Collected Garden Series, Fallen Peony
I particularly enjoyed Kingsbrae’s White Garden, an homage to Vita Sackville-West’s White Garden for Sissinghurst Castle in England. My image is something not available in the garden as it is a focused and composed view.
Collected Garden Series, White Garden
Using four pieces from your collection that reflect the four seasons.
Where I live in Canada, we have four very distinct and pronounced seasons. While it is a bit of a cliché to make art based on the seasonal change, it is the reality of where we live.
My work as a Horticultural Therapist focused my attention on the cycle of life and the cycle of the seasons as I created programs based on growing things from seed, seeing them flower and fruit, harvesting and cooking the bounty of the garden. There is something very reassuring in the return of the light in the spring and the sprouting of the first shoots and the taste of the first greens from the garden.
Rochester Field Portrait, July
I worked with one of my colleagues from my time working in Long Term Care and we set ourselves a project to collaborate for a year and mount an exhibition of the work we made together. Cynthia O’Brien is a clay artist and our exhibition entitled LifeCycle Conversations gave us both an opportunity to reconcile the burden of grief we carry from the experience of working with so many elderly residents who died on our watch, not to mention the death of our own fathers.
Gathering #3, Desire for Arcadia Series
Most of our work focused on the last chapter of the life cycle but my personal work goes on to encompass all the seasons. It does bring a kind of rounded balance to my view of life. Yes, death is a reality but so is birth the new beginning of the spring, the fullness of summer and the ripening of all things in the fall.
I offer four images to illustrate the seasonal changes and the turning of the great wheel of life.
Winter Forrest, Desire for Arcadia Series
In your opinion discuss the importance of nature, health, and art.
Using my art practice, I work toward shifting my perspective from human as machine and human as having dominion over the world, to a more holistic understanding that sees humanity as a part of the continuum of the natural world. I trace the changing seasons and the cycles of life, death and rebirth as a place of observation which I am able to more fully inhabit through my practice as a visual artist. I find myself soothed as well as oriented by handling flowers and twigs, leaves and soil and contemplating the ending of all things.
As an urban dweller I seek to explore and experience the natural world away from the built-up city. Yet my primary access to nature is in my small urban garden at home. It’s not a large garden but it holds a diverse collection of plants that has amused and fascinated me for a couple of decades. As a Horticultural Therapist I learned how important and supportive contact with the natural world is, especially in a sterile health care setting.

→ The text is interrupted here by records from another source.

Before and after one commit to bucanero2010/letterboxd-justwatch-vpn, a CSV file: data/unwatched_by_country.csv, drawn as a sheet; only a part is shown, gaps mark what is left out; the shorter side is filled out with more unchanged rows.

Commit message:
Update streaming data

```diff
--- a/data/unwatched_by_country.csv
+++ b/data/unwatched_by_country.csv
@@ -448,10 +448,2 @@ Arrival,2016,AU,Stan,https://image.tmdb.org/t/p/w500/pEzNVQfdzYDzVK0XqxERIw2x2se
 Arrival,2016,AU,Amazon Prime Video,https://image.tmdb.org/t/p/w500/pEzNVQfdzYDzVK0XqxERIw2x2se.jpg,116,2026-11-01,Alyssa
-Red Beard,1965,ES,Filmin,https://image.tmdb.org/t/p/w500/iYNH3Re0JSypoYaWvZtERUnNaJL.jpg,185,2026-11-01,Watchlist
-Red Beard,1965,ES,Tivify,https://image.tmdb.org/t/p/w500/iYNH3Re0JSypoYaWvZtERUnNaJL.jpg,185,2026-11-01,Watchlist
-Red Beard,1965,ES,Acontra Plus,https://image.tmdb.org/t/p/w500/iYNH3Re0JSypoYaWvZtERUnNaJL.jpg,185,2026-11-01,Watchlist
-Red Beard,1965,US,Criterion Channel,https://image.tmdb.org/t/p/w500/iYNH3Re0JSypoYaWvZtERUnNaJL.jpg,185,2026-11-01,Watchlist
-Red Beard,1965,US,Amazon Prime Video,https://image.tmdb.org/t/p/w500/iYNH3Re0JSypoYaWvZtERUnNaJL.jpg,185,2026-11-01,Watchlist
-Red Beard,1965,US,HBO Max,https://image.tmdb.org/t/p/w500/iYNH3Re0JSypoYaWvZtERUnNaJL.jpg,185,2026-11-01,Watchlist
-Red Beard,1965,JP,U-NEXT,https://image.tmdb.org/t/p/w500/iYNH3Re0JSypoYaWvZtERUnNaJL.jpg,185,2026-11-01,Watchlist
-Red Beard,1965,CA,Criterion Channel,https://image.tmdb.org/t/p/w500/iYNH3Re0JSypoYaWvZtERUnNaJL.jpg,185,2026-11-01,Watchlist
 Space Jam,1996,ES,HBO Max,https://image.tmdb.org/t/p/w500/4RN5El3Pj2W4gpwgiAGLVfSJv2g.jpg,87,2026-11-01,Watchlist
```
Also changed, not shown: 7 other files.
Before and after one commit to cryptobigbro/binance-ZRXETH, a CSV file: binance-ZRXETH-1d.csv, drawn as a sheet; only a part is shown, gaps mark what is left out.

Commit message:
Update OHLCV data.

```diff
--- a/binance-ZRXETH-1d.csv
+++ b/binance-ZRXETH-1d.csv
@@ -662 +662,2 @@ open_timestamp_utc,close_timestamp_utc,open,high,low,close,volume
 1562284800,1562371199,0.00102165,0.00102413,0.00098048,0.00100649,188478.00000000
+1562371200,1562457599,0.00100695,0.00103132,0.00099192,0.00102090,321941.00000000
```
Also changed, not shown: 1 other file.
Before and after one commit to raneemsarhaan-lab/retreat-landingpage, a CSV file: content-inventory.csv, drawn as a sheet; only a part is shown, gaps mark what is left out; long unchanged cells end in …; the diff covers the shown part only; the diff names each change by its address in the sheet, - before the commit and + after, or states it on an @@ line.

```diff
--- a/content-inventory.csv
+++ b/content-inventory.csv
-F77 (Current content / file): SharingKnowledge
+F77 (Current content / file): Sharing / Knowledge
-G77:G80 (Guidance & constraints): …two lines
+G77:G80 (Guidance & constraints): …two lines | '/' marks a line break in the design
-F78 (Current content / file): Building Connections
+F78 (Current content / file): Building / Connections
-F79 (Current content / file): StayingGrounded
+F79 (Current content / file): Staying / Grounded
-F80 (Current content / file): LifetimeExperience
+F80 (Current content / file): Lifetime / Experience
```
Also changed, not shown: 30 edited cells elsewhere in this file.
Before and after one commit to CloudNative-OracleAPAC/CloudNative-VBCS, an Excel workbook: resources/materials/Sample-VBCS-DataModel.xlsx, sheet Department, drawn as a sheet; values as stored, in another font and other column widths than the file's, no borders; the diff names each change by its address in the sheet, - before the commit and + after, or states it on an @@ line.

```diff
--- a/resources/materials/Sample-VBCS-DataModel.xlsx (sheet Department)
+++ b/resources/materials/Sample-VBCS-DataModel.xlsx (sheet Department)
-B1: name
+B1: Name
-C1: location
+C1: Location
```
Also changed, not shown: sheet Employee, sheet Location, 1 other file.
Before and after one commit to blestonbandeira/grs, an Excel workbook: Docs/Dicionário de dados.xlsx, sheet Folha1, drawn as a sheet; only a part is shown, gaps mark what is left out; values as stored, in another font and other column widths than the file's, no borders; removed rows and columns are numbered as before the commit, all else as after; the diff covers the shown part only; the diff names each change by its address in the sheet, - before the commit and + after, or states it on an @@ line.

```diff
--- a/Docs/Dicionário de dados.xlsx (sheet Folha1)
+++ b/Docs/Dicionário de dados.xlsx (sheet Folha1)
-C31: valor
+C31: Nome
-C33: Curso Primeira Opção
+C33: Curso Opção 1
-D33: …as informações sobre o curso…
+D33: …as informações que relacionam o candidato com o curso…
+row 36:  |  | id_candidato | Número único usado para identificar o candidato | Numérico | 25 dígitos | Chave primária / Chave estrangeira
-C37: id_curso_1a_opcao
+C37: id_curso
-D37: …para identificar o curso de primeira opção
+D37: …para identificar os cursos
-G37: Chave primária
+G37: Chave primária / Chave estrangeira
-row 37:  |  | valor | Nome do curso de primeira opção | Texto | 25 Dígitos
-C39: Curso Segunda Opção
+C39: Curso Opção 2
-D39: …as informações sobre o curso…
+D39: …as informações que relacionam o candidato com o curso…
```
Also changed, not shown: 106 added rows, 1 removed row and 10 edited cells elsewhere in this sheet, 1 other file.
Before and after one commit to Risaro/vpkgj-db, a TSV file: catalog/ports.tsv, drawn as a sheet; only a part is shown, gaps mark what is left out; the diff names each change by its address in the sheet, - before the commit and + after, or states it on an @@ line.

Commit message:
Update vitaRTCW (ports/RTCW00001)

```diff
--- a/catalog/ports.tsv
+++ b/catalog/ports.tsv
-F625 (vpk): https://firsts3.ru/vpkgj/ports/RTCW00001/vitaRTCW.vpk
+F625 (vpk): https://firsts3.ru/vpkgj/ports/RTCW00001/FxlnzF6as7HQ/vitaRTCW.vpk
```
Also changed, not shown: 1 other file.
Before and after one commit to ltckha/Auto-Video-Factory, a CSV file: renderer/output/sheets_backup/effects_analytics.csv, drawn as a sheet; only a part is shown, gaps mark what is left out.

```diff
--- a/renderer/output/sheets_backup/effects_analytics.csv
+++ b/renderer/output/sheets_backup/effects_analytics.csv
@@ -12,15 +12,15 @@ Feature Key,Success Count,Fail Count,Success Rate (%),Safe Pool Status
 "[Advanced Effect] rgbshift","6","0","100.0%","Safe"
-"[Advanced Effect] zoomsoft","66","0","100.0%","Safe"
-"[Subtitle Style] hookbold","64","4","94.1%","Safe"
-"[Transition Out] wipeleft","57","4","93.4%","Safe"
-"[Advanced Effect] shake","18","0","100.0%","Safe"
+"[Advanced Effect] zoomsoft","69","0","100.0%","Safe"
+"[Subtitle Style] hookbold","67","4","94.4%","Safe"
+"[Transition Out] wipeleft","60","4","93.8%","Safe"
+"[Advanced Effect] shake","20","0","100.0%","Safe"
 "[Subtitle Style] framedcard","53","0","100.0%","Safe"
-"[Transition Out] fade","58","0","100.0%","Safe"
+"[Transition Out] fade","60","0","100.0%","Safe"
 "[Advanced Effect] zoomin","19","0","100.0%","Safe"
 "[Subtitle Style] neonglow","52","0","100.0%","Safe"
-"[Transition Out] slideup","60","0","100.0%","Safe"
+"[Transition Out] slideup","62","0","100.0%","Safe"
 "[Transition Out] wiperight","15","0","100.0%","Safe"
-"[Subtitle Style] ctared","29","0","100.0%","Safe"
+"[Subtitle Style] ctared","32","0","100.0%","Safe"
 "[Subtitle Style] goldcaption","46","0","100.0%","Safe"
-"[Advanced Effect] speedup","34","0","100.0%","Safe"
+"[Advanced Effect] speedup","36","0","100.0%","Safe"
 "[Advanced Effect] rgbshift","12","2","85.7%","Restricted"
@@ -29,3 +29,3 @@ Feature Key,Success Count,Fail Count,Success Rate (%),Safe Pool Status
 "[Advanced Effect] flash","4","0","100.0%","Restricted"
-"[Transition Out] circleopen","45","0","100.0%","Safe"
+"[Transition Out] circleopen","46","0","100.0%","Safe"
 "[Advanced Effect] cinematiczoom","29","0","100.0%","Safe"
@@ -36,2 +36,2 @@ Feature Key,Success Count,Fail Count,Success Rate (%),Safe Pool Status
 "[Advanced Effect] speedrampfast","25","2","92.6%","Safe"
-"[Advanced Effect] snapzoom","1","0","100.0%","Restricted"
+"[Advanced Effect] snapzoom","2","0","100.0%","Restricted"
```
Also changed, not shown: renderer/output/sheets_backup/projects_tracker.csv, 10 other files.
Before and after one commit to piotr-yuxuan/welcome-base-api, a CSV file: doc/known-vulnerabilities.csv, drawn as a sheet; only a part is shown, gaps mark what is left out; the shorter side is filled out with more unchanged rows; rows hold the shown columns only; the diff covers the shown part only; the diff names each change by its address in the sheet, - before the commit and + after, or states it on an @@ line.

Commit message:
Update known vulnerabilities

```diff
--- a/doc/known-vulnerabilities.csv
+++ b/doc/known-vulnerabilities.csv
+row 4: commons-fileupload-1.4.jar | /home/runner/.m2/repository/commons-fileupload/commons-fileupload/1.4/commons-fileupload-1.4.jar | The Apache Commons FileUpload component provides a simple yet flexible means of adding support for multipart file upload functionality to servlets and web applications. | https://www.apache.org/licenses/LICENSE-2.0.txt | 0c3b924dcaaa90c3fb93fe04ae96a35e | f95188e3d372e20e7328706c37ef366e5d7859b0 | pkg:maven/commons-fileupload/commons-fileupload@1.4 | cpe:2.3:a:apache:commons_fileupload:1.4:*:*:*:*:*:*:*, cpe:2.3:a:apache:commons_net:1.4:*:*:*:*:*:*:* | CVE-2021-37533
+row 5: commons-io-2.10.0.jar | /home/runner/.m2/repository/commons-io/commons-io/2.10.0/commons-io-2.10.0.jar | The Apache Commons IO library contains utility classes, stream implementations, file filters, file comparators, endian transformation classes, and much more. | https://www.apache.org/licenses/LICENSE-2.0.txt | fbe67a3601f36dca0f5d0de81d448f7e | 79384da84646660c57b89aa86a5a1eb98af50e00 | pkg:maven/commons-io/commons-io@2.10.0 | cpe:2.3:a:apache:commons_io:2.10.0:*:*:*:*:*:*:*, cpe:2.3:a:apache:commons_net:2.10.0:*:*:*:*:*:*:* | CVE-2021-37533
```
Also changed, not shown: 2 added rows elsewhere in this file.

I do wonder what the next generations of children will be like as many are being raised in a regimented tidy, interior world with far less access to the natural world than what I grew up with.
Self Portrait, as Green Woman, Wise Woman
Deborah Blakeley, Melbourne, Australia
Interview by Deborah Blakeley, November 2019